Simple Steps for Preserving and Managing Cell Phone Data

Written by Adrienne Moss

Mobile devices have become an integral part of our everyday lives. We use our cell phones not only to communicate but also to store and transmit data and other information worldwide. Trucking companies even use cell phone applications as part of their company practices. New innovations constantly evolve and continue changing how we use our cell phones and store data. As such, cell phones and the information they contain have become an integral part of motor vehicle accident investigations and litigation. It is becoming all too common that if you are involved in an accident, the other party will issue a preservation letter requesting a driver involved in the accident to preserve the contents of his or her cell phone and may even request an inspection of your cell phone.

There is a wide variety of data contained on your cell phone, including text messages, multimedia messages, contacts, call logs, media files, local application data, files, hidden files, deleted files, and raw data stored in the memory of your phone. Failing to preserve the information stored could lead to serious repercussions during litigation. However, there are simple steps that can be taken to prevent the destruction of this information in compliance with a preservation request or in anticipation of an inspection.

First, ensure that your cell phone is not set to automatically delete text messages and other data. Most devices come with this setting that, if switched on, will periodically delete this information. Turning this setting off or switching it to preserve the information for an indefinite period of time is a useful step in preventing the deletion of any potential evidence. Second, back up any information contained on your phone to the online cloud. Backing up your cell phone will create a digital copy of the data in the event that the cell phone is damaged, destroyed, or lost. In some instances, pulling cell phone information from the online cloud can be simpler and more streamlined than pulling it from your individual device. Last, it is important to periodically check your phone to ensure that the information is still there. With all these other fail-safes in place, checking your phone may seem like a simple task but is often overlooked especially as litigation progresses and focus changes. By checking your phone regularly, you can physically monitor that the data and information are being stored and not deleted. Further, by taking this extra step, you can verify that the other above practices are working properly and have not been disrupted by a device update or for some other reason.
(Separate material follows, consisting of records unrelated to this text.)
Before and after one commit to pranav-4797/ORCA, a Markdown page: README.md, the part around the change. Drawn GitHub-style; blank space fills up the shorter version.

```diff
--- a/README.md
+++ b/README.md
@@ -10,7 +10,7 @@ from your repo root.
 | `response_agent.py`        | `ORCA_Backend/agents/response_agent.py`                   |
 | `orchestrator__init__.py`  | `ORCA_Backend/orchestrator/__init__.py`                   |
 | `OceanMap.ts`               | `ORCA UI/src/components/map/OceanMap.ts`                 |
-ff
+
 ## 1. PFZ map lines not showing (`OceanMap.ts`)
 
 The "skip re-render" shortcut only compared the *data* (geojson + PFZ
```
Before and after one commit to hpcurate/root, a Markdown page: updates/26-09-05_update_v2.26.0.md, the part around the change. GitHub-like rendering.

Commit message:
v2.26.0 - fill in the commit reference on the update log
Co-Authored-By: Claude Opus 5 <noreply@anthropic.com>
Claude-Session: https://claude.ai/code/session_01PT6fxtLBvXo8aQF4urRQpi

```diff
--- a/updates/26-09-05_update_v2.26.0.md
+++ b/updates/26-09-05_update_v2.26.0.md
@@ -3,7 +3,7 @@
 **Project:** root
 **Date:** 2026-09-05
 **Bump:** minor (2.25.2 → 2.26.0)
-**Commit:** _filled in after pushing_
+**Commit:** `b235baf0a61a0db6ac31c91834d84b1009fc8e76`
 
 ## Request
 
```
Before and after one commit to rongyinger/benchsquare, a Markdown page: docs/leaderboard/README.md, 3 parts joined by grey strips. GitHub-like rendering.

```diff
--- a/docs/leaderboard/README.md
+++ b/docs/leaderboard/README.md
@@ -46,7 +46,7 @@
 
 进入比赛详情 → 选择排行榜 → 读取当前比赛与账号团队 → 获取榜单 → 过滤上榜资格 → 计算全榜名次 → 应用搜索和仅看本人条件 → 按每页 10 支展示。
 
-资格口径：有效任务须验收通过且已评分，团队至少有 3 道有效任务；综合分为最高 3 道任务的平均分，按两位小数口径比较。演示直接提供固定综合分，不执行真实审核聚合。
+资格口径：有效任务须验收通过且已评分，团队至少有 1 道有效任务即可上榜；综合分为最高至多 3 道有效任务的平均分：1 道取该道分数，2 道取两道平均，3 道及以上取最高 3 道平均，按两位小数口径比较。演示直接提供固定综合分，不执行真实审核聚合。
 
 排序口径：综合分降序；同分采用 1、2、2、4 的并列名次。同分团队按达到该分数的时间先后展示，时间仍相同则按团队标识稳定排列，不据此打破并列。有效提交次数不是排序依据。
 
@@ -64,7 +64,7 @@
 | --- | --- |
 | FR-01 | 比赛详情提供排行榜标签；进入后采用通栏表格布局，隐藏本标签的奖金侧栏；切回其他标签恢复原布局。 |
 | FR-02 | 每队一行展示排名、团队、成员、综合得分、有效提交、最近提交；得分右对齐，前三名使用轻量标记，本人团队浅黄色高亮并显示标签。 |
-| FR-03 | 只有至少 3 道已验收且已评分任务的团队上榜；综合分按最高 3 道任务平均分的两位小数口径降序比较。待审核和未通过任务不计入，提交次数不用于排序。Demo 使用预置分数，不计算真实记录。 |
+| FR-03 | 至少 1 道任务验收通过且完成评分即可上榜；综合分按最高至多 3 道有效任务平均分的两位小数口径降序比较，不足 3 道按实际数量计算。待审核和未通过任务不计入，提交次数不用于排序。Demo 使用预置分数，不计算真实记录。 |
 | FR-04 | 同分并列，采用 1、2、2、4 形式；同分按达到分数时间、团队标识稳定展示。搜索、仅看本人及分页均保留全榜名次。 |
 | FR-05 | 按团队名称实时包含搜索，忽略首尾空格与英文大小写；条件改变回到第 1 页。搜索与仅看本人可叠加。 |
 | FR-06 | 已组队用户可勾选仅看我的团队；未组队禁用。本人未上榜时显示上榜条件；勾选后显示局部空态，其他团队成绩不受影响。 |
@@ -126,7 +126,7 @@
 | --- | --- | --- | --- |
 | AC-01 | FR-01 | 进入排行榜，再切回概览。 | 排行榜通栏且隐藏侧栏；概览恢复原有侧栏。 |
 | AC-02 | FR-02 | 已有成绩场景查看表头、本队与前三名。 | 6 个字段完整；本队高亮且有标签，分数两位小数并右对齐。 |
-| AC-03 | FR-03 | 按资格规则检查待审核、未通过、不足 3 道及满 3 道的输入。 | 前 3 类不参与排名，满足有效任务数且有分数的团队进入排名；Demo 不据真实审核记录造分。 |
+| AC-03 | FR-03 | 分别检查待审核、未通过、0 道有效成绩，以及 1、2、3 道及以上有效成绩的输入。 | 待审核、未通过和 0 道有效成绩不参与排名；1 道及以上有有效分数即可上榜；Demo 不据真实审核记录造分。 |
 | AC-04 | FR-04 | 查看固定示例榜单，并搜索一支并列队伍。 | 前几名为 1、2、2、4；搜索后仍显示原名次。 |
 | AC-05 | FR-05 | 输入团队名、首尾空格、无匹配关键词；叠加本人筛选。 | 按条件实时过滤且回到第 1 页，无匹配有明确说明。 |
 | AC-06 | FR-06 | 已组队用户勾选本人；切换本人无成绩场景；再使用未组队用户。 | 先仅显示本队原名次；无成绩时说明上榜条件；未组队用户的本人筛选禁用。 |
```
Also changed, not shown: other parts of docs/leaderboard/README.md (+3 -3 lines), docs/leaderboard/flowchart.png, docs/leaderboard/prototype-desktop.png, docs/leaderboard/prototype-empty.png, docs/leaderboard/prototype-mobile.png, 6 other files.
Most importantly, if you are involved in an accident or are faced with a preservation letter or inspection request, you should contact an attorney to assist you through this process to prevent the spoliation of evidence.

Adrienne A. Moss